The Williams Institute looked at the difference in the Top 10 most LGBT metropolitan areas from 1990 to 2014:
The substantial change in the position of Salt Lake City in the 1990 same-sex couple rankings compared to its position in the recent rankings based on LGBT identity offers evidence of increased LGBT visibility even in conservative states like Utah. This may be a factor in why, in 2015, Utah became the first state in the last seven years to pass a law that prohibits discrimination in the workplace and in public accommodation based on sexual orientation and gender identity. The majority of states still do not have such laws on their books.
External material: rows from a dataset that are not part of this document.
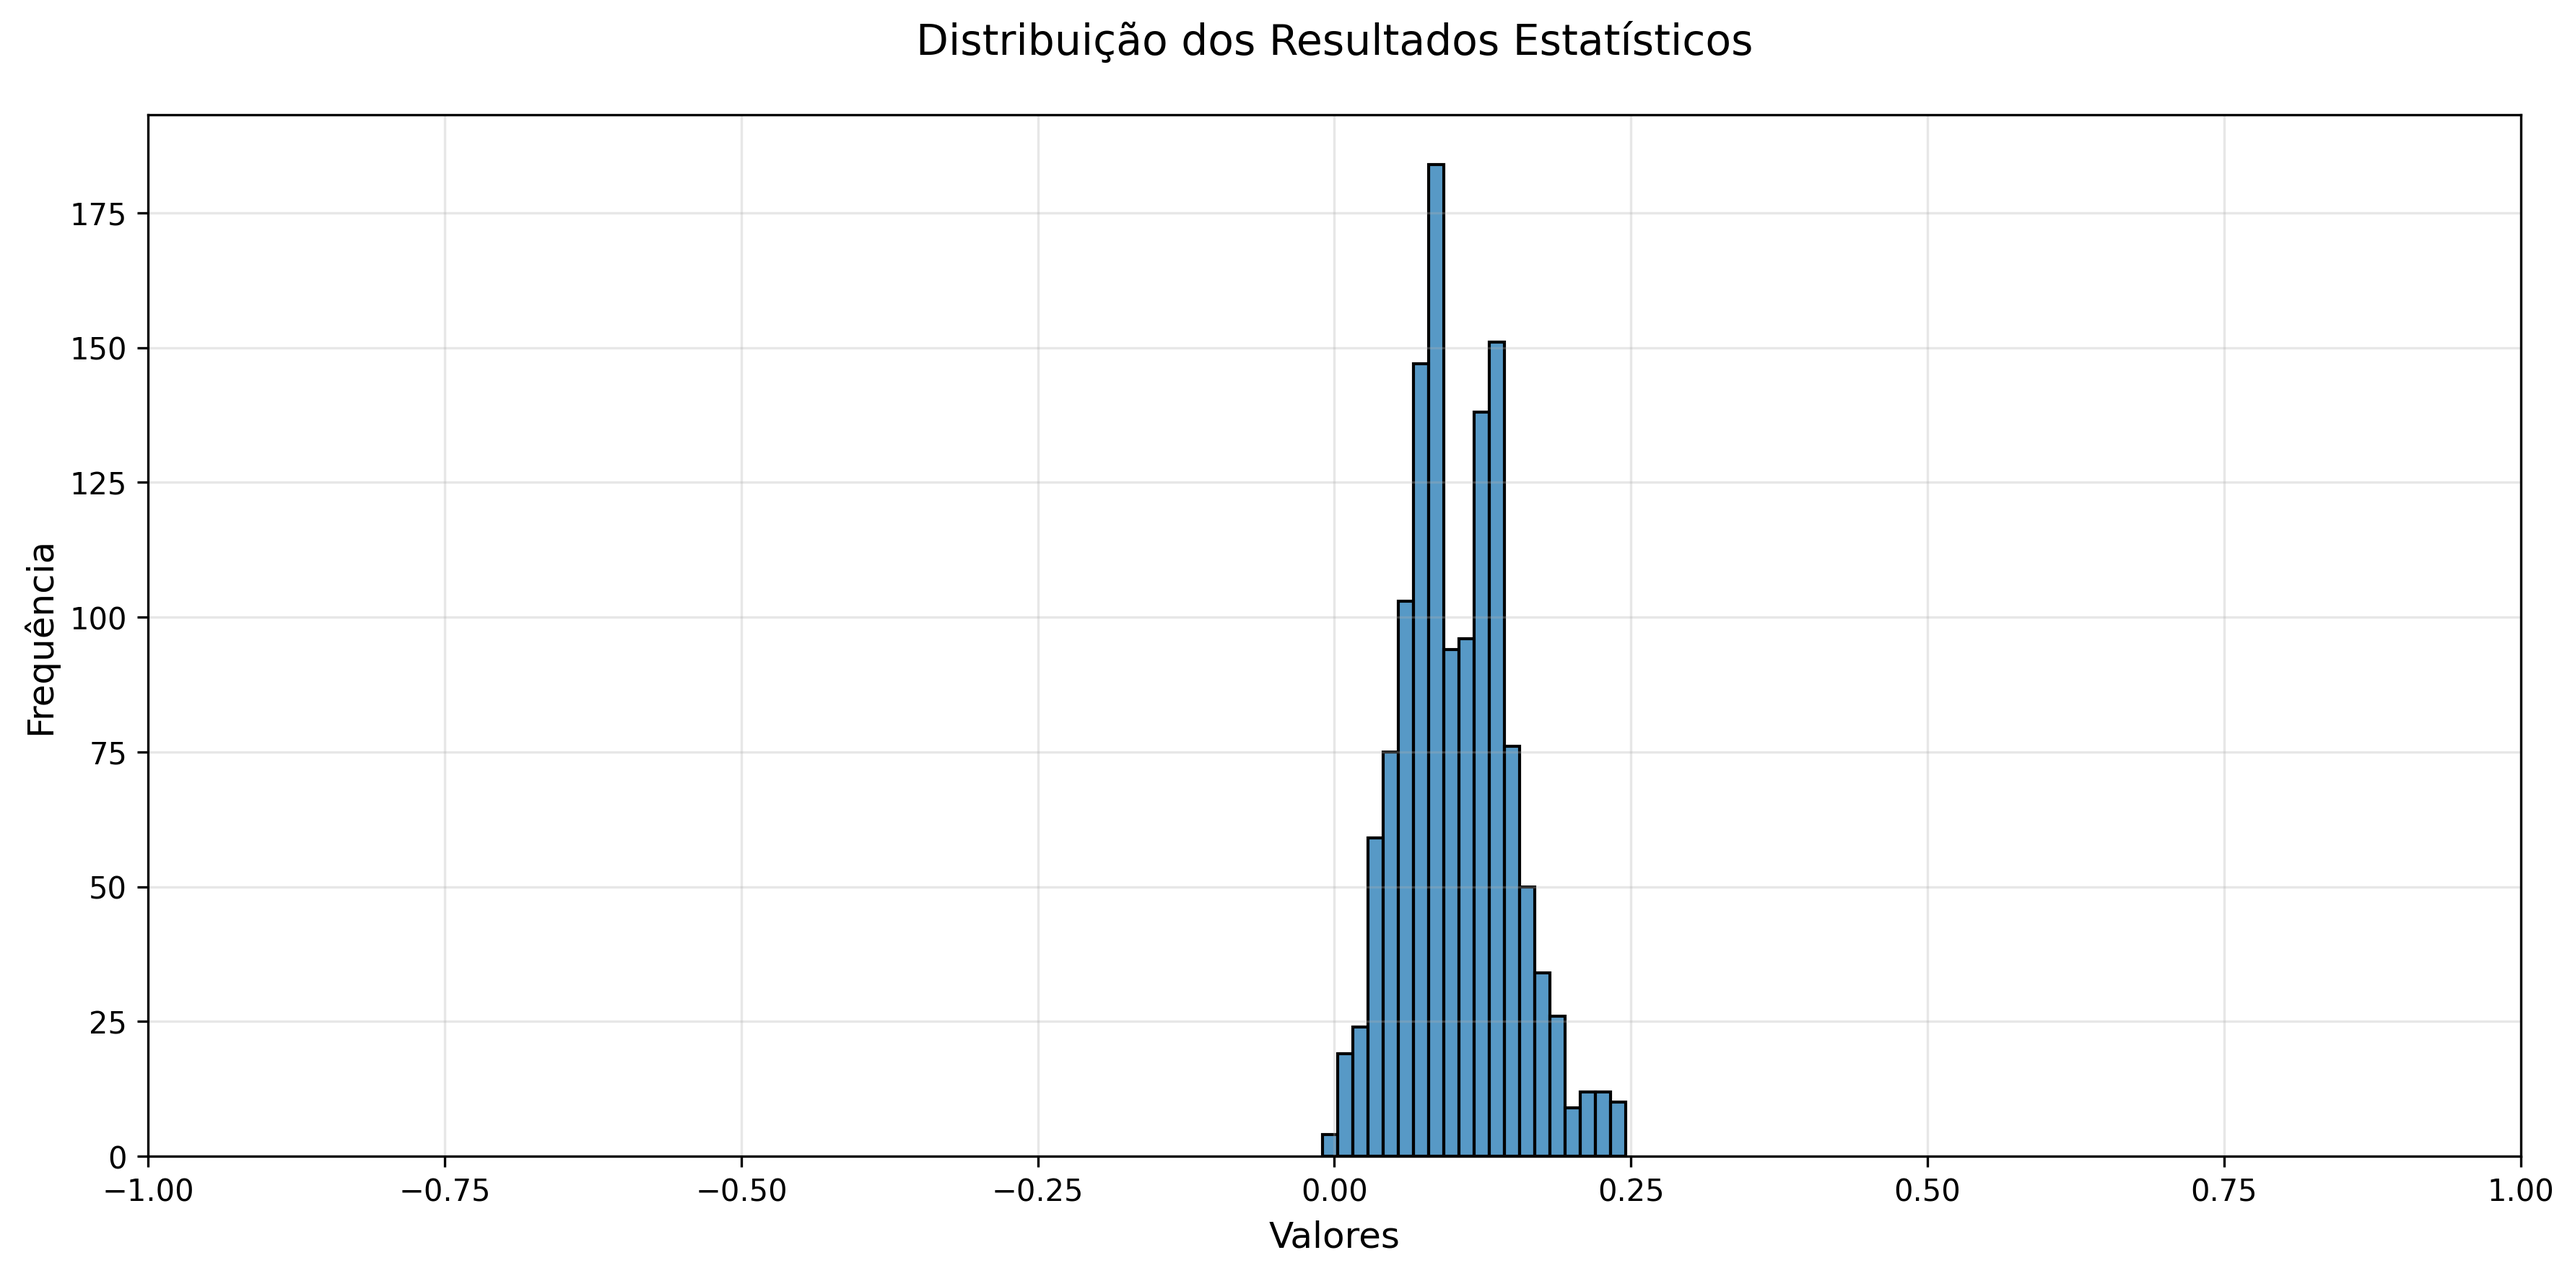
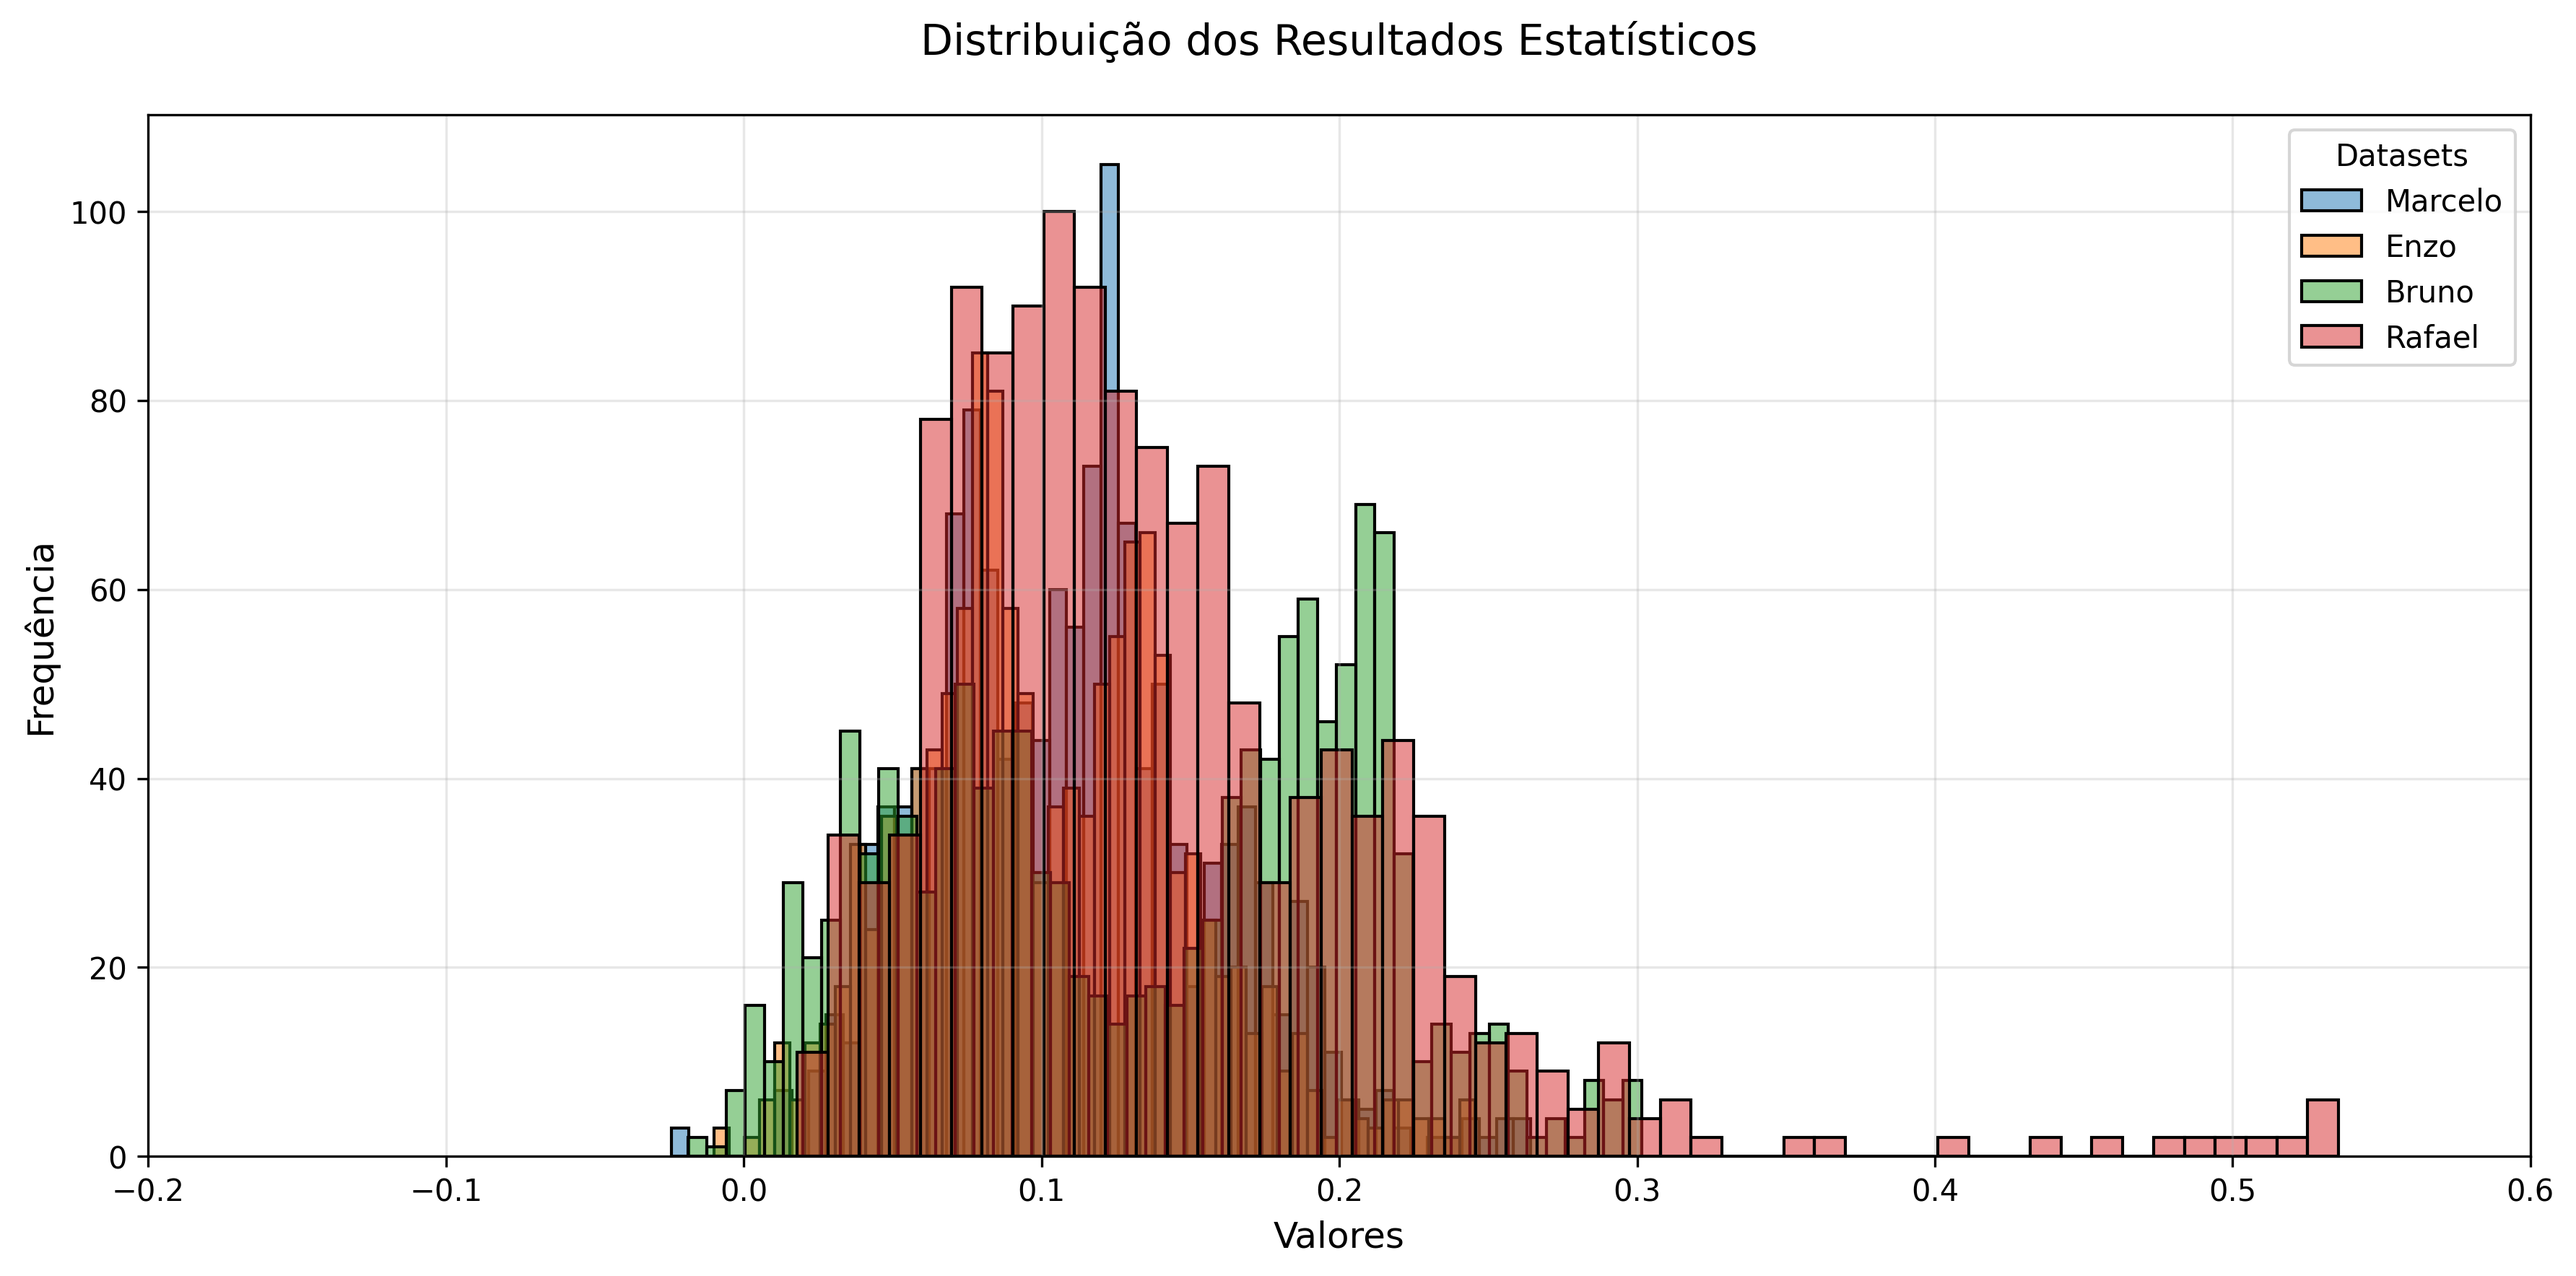
ok

diff --git a/teste_estatistico/graficos.py b/teste_estatistico/graficos.py
@@ -1,23 +1,33 @@
 import matplotlib.pyplot as plt
 import seaborn as sns
 
-# Read the data from the file
-# with open('transformation_results.txt', 'r') as file:
-#     data = [float(line.strip()) for line in file if line.strip()]
+# Read the data from the files
+with open('/Users/marcelomarchetto/Desktop/viscomproj/teste_estatistico/transformation_results/transformation_results_marcelo_raposa.txt', 'r') as file:
+    data = [float(line.strip()) for line in file if line.strip()]
 
-# Read the data from the file
-with open('transformation_results2.txt', 'r') as file:
+with open('/Users/marcelomarchetto/Desktop/viscomproj/teste_estatistico/transformation_results/transformation_results_enzo_raposa.txt', 'r') as file:
     data2 = [float(line.strip()) for line in file if line.strip()]
+
+with open('/Users/marcelomarchetto/Desktop/viscomproj/teste_estatistico/transformation_results/transformation_results_bruno_raposa.txt', 'r') as file:
+    data3 = [float(line.strip()) for line in file if line.strip()]
+
+with open('/Users/marcelomarchetto/Desktop/viscomproj/teste_estatistico/transformation_results/transformation_results_rafael_raposa.txt', 'r') as file:
+    data4 = [float(line.strip()) for line in file if line.strip()]
 
 # Create figure with specific size
 plt.figure(figsize=(12, 6))
 
-# Create the distribution plot
-# sns.histplot(data=data, bins=20)
-sns.histplot(data=data2, bins=20)
+# Create the distribution plots with distinct labels and slight transparency for overlap visibility
+sns.histplot(data=data, bins=50, label='Marcelo', alpha=0.5)
+sns.histplot(data=data2, bins=50, label='Enzo', alpha=0.5)
+sns.histplot(data=data3, bins=50, label='Bruno', alpha=0.5)
+sns.histplot(data=data4, bins=50, label='Rafael', alpha=0.5)
 
-# Set x-axis limits from 0 to 1
-plt.xlim(-1, 1)
+# Set x-axis limits
+plt.xlim(-0.2, 0.6)
+
+# Add legend
+plt.legend(title='Datasets')
 
 # Customize the plot
 plt.title('Distribuição dos Resultados Estatísticos', fontsize=14, pad=20)

diff --git a/teste_estatistico/graficos_all_images.py b/teste_estatistico/graficos_all_images.py
@@ -24,6 +24,13 @@ mack_files = [
     os.path.join(RESULTS_DIR, 'transformation_results_bruno_mack.txt')
 ]
 
+raposa_files = [
+    os.path.join(RESULTS_DIR, 'transformation_results_enzo_raposa.txt'),
+    os.path.join(RESULTS_DIR, 'transformation_results_marcelo_raposa.txt'),
+    os.path.join(RESULTS_DIR, 'transformation_results_rafael_raposa.txt'),
+    os.path.join(RESULTS_DIR, 'transformation_results_bruno_raposa.txt')
+]
+
 def print_statistics(data_dict, title_prefix):
     """Print detailed statistics for each player's data"""
     print(f"\n{'='*80}")
@@ -135,6 +142,7 @@ def main():
     # Analyze both star and mack data
     analyze_data(star_files, "Estrela")
     analyze_data(mack_files, "Mack")
+    analyze_data(raposa_files, "Raposa")
     
     print("\nAnálise estatística concluída!")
Substantial increases in LGBT visibility in more socially conservative places like Salt Lake City, Louisville, and Norfolk likely mean that these areas are not as different from cities like San Francisco, Austin, and Seattle (all with long histories of fostering social climates where LGBT people felt more comfortable) in their acceptance of the LGBT community today than they were twenty years ago.Basically, the entire country is more accepting as a whole so the geographical variation is much smaller (the difference between the #1 area of San Francisco at 6.2% and the median nationwide percentage of 3.6% is not that great) so that even the the area with the lowest LGBT population (unsurprisingly, Birmingham, Alabama) is only one percentage point below this mark.